THE ROYAL Academy has been staging a "mini exhibition" marking the International Year of Older Persons, I read in the Independent. The word mini is defined in the dictionaries as "very small", and everyone knows that small is beautiful, but I doubt whether its sponsors would have been too happy if the show had been described as "a very small exhibition". For mini has a cachet that its synonyms lack. There's a whiff of the chic about it, rather like the chic that used to attach to the word bijou until the estate agents took it up and made a laughing-stock of it.

It is often thought that mini is an abbreviation of miniature, but this is quite wrong. The adjective, as now universally used, is really short for minimus, and the credit for this should go to the British Motor Corporation, whose Mini, as Older Persons will remember, was unveiled not quite 40 years ago.

Back in 1930, Lord Nuffield had brought out his answer to the Baby Austin and called it the Morris Minor, a variation of the "Junior" favoured by all kinds of manufacturers for their cheaper products. "Minor", unlike them, had a classy public-school ring to it. Then Nuffield produced a now almost forgotten big brother to the Minor and called it the Morris Major. So in 1960 it was only logical to keep up the Greyfriars tradition and to call the new boy a Morris Minimus. (It was Ford, of course, that tried to go one better with its Prefect.)

However, the scholarly little joke fell flat and was soon forgotten, so Alec Issigonis's brainchild rapidly became the Minicar. Its etymological origin was further obscured some years later when the BMC brought out the Maxi, giving the impression that mini was short for minimum.

There had been an additional problem with the name "Minimus" because of its nearness to the already existing minibus, making it vulnerable to typographical error.
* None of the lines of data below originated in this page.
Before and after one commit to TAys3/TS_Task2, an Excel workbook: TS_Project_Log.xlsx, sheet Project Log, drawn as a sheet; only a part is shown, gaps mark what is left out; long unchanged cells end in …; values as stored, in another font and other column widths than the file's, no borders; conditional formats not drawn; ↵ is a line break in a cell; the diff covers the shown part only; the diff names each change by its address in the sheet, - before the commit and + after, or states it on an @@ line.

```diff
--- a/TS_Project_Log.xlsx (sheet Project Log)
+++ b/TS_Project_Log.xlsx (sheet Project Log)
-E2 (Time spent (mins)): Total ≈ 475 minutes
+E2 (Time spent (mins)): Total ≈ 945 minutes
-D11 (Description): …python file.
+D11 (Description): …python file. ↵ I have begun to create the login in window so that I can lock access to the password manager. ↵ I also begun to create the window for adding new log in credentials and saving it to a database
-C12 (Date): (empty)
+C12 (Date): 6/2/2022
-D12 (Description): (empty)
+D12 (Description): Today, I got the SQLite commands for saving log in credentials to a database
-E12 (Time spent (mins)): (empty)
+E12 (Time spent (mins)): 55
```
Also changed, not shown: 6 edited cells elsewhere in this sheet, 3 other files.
The minibus, horse-drawn in its early days, had been around since the middle of the 19th century. It was what Lewis Carroll called a portmanteau word - its back end came from omnibus, its front from minimum. It was only in the early 1960s, then, that mini, the noun, came into the language. This must be the only example of a word now in general use that began as a name for a car; the only other kind of mini that I know of is a skirt, and that came later than the car. The adjective followed soon after, but it took a while before it became totally detached. At first it had always needed a noun to go with it, such as a skirt or a cab, while most other things called for a hyphen. Mini-cycles, mini- holidays and mini-budgets all had one, as did mini-celebrities, though I see from Webster that the Americans, ahead as usual, were calling miniature cameras minicams in the 1930s.

Its final graduation as a word on its own, without visible support, came when people began saying that some things were minier than others. I suppose it could one day go the way of bijou, but not for a long while yet.

Comments